Sheehy’s World History classes compete for doughnuts through trivia

March 15, 2018 — by Anishi Patel and Sandhya Sundaram

Sheehy's classes face off in weekly trivia tournaments that motivate students to study. 

Amidst learning about Totalitarianism and World War I, sophomores in World History teacher Jerry Sheehy’s classes spend time at the end of every week for the class competition.

Sheehy says the competition is a weekly trivia showdown between his three world history classes in order to “spice things up.” He asks the class questions that range from American history and presidents to topics such as boy bands or baseball.

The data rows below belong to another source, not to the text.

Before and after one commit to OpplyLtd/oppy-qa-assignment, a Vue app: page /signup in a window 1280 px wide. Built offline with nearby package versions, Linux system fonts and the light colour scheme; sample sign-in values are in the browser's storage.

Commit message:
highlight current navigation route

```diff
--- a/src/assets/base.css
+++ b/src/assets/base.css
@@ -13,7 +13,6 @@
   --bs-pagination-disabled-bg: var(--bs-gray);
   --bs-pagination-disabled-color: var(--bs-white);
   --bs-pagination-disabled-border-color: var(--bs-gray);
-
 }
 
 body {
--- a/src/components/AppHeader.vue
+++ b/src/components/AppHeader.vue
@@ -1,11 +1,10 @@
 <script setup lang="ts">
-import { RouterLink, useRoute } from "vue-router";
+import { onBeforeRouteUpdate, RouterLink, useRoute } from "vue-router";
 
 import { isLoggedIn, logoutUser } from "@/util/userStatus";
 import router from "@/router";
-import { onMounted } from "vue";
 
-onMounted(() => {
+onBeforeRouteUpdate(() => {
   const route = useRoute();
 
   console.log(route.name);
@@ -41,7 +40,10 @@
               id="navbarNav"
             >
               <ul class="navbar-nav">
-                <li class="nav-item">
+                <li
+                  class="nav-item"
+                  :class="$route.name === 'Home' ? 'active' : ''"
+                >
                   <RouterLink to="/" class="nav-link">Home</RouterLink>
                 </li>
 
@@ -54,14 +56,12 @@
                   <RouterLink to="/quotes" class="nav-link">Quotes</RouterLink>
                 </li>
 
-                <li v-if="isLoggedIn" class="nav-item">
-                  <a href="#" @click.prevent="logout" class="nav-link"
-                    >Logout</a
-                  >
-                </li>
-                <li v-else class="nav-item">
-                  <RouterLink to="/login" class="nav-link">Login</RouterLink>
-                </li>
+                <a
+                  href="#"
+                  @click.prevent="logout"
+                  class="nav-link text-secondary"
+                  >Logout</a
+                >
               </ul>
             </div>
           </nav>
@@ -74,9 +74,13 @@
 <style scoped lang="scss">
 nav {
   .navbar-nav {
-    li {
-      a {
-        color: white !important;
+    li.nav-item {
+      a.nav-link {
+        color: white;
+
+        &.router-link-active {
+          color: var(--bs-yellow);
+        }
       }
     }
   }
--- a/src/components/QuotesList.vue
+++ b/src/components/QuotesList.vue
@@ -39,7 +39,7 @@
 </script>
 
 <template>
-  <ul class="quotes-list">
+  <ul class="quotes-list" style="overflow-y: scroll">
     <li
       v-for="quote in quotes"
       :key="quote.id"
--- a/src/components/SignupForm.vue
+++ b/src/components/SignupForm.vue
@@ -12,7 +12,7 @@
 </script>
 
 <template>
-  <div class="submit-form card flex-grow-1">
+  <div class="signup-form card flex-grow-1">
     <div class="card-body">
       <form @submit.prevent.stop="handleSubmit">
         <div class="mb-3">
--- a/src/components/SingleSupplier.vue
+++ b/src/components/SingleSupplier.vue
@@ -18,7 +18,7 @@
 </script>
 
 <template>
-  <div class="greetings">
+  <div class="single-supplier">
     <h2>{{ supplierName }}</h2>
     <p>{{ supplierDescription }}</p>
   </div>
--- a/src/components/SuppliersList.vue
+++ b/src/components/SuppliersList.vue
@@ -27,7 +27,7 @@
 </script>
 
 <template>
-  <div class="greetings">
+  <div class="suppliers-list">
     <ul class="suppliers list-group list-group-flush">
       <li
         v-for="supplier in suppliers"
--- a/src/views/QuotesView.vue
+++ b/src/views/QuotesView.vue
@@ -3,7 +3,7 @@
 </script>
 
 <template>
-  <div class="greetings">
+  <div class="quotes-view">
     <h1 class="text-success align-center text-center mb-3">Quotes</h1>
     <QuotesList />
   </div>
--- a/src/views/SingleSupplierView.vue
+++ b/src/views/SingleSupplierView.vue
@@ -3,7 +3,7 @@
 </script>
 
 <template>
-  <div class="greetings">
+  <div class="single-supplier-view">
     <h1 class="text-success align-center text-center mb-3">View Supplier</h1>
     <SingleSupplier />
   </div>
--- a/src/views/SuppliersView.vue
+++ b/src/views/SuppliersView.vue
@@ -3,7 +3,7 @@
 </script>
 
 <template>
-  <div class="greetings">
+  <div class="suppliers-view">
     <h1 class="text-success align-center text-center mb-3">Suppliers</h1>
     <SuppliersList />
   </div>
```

Each individual period must collaborate to answer questions and earn points for the class’s overall score.

In the past, Sheehy has asked questions like “What’s the rapper Snoop Dogg’s real name?” and “Who is the oldest living president?”

“We’ve done positive things with the competition — one year, I had pitted the classes against each other in the canned food drive,” Sheehy said. “Between my three classes, we brought in more canned food than the rest of the school.”

For sophomore World History student Claire Smerdon, the trivia contest is nice break from the routine.

“When you’re stressed and have a lot of things on your plate, it's nice to be able to forget that for a few minutes and be competitive,” Smerdon said.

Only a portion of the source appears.